### Problem to solve
Which lines in the records below contain the word "import"? Copy each one out.

### Input material
'''

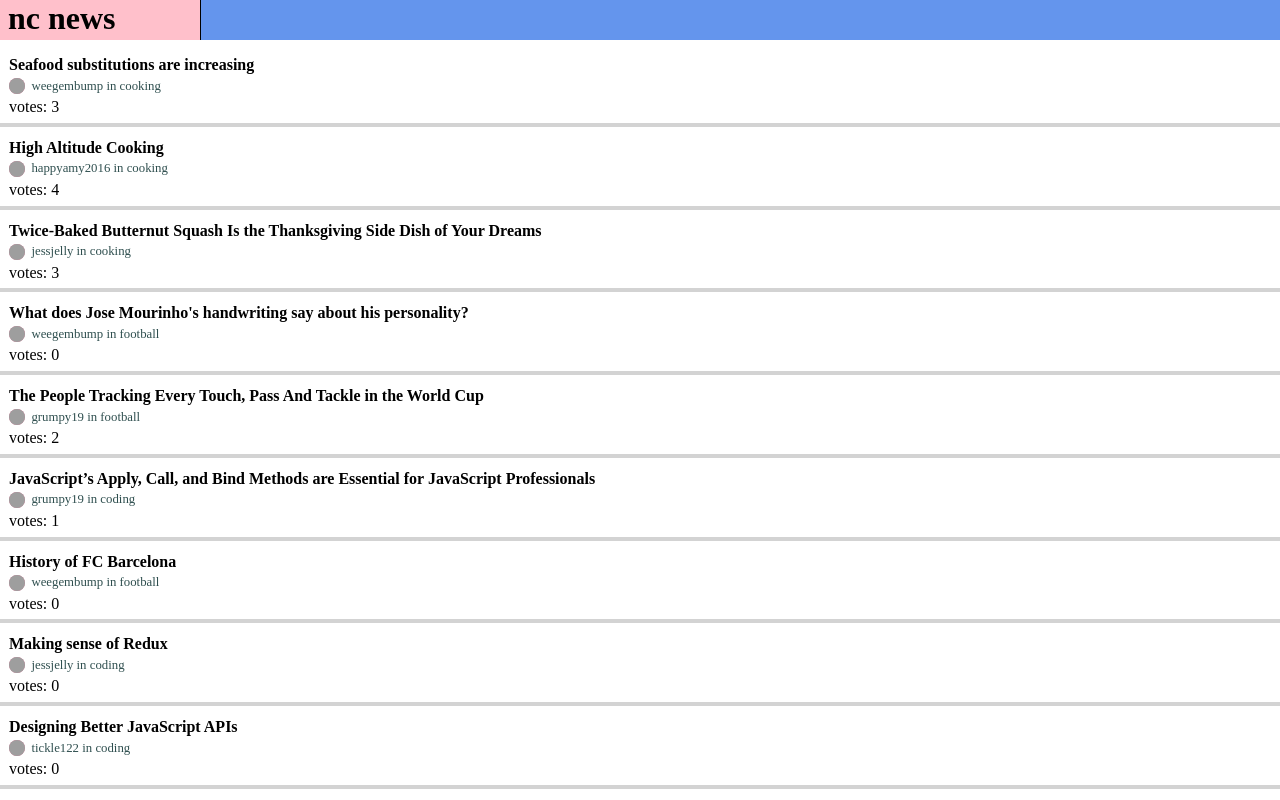
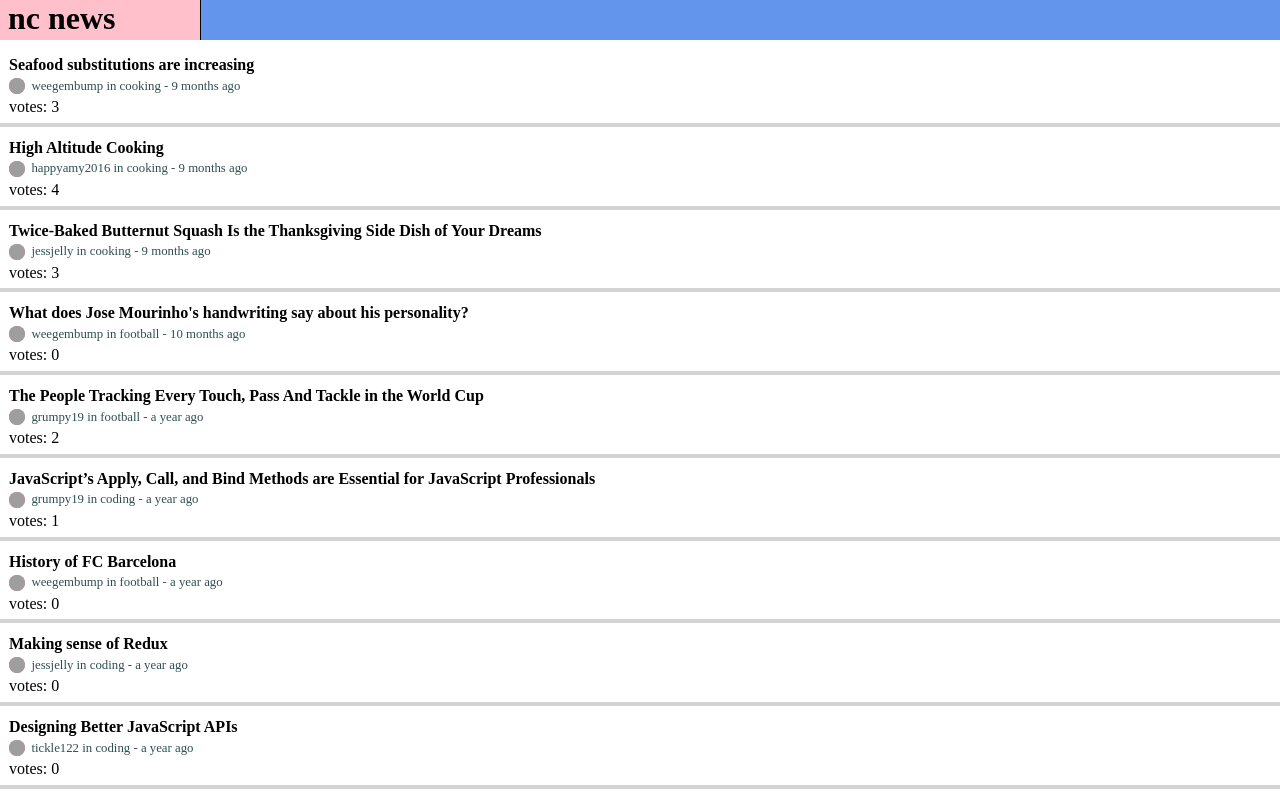
Before and after one commit to peter-job/nc-news-fe, a React (Create React App) app: page / in a window 1280 px wide. Built offline with nearby package versions, Linux system fonts and the light colour scheme; grey boxes are pictures that could not be loaded.

Commit message:
Add moment.js and created_at details to Article component

```diff
--- a/package.json
+++ b/package.json
@@ -3,6 +3,7 @@
   "version": "0.1.0",
   "private": true,
   "dependencies": {
+    "moment": "^2.24.0",
     "react": "^16.8.2",
     "react-dom": "^16.8.2",
     "react-scripts": "2.1.5"
--- a/src/components/Article.js
+++ b/src/components/Article.js
@@ -1,5 +1,6 @@
 import React from "react";
 import "../styles/Article.css";
+import Moment from "moment";
 
 const Article = ({ article }) => {
   return (
@@ -13,6 +14,8 @@ const Article = ({ article }) => {
       <div className="author">
         <span>
           {article.author} in {article.topic}
+          {" - "}
+          {Moment(article.created_at, "YYYY-MM-DD-Thh:mm:ss").fromNow()}
         </span>
       </div>
       <div className="topic">
```
Also changed, not shown: 1 other file (tests, documents, lock files or other folders).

'''

### Solution for this task
 import React from "react";
 import "../styles/Article.css";
+import Moment from "moment";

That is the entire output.